*WHAT TO PRODUCE*
Search the records below for "class"; copy each line that has it.

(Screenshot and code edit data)
- Opening Delimiter -

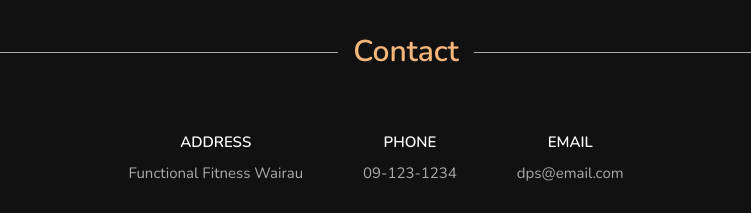
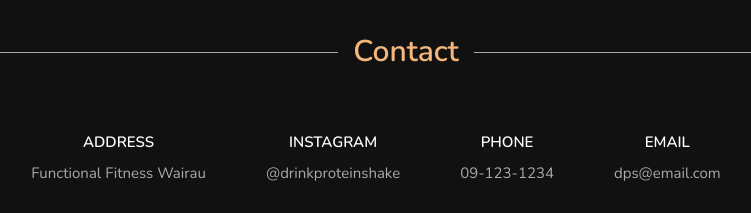
Before and after one commit to KPark0108/kpark0108.github.io, a plain HTML site: page index.html in a window 1280 px wide. Shown: the part 5780-5993 px from the top of the page, without its empty margins (234-985 px from the left). Drawn offline with nearby package versions, Linux system fonts and the light colour scheme; grey boxes are pictures that could not be loaded.

Commit message:
html contact

```diff
--- a/CSS/style.scss
+++ b/CSS/style.scss
@@ -980,6 +980,7 @@ section{
 
 #contact .content {
     .container{
+
         padding-right: 0;
         .contact-info{
             flex-direction: column;
--- a/index.html
+++ b/index.html
@@ -485,6 +485,14 @@
                     <div class="content-box">
                         <!-- <div class="icon"><i class="fa-regular fa-mobile"></i></div> -->
                         <div class="text">
+                            <h3>Instagram</h3>
+                            <a href=""><p>@drinkproteinshake</p></a>
+                        </div>
+                    </div>
+
+                    <div class="content-box">
+                        <!-- <div class="icon"><i class="fa-regular fa-mobile"></i></div> -->
+                        <div class="text">
                             <h3>Phone</h3>
                             <p>09-123-1234</p>
                         </div>
```
Also changed, not shown: 1 other file.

- Closing Delimiter -

*RESPONSE TO THIS EXERCISE*
                     <div class="content-box">
                         <!-- <div class="icon"><i class="fa-regular fa-mobile"></i></div> -->
                         <div class="text">
+                    <div class="content-box">
+                        <!-- <div class="icon"><i class="fa-regular fa-mobile"></i></div> -->
+                        <div class="text">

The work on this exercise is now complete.